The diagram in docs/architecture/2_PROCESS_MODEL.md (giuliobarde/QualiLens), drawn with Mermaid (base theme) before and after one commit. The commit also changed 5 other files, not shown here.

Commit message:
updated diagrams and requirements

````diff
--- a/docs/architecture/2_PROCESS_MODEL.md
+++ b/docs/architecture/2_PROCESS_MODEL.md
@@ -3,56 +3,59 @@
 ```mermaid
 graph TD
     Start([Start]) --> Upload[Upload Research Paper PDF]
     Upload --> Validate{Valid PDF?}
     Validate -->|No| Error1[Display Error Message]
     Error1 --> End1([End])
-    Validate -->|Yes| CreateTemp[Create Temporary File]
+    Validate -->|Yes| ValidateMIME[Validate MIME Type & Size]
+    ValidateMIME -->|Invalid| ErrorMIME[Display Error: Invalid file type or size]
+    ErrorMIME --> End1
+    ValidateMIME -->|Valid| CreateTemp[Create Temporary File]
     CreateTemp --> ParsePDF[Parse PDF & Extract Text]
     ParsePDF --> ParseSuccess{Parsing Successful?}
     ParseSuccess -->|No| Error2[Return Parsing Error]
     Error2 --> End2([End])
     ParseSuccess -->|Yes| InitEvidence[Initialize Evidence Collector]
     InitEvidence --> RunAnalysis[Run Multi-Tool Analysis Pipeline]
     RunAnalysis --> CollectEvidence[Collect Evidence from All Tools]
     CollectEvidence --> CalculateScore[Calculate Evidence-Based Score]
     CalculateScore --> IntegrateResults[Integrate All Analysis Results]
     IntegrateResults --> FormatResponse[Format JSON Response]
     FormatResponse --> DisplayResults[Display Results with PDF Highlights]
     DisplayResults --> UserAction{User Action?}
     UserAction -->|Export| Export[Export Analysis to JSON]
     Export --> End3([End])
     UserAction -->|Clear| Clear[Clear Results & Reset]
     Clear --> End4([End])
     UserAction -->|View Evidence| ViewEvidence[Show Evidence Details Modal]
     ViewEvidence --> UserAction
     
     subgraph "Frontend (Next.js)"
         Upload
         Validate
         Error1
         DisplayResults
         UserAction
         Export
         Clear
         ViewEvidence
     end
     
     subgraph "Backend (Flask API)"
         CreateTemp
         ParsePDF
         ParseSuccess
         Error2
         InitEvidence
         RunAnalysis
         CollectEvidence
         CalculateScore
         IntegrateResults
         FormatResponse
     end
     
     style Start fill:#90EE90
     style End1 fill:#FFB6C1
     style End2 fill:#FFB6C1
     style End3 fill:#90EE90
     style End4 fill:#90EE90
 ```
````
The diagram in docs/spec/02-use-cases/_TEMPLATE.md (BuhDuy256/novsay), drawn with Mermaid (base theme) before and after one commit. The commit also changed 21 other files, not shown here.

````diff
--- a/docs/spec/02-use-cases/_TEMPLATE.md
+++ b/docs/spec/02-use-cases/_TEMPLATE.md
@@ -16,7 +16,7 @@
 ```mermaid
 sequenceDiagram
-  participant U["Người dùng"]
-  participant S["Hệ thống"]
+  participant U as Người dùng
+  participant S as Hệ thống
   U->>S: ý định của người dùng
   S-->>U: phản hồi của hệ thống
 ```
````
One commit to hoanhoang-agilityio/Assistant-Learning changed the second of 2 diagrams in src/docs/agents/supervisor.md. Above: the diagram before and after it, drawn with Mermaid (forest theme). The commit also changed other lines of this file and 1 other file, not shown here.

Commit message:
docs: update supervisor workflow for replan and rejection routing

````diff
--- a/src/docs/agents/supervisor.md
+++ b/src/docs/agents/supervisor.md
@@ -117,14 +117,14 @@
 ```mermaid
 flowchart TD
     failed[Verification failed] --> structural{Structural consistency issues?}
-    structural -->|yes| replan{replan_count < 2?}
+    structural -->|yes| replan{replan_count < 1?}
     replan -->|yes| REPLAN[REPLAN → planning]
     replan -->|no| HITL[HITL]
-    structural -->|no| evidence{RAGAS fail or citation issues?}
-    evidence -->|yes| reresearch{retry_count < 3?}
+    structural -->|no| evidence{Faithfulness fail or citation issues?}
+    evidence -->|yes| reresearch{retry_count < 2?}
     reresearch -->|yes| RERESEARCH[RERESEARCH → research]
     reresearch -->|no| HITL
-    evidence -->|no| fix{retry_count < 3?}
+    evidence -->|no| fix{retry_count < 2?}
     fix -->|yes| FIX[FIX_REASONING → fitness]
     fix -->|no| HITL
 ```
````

================================

PROBLEM TO SOLVE:
Note how many lines of the material hold the word "supervisor", then state that number alone.

EXPECTED ANSWER:
4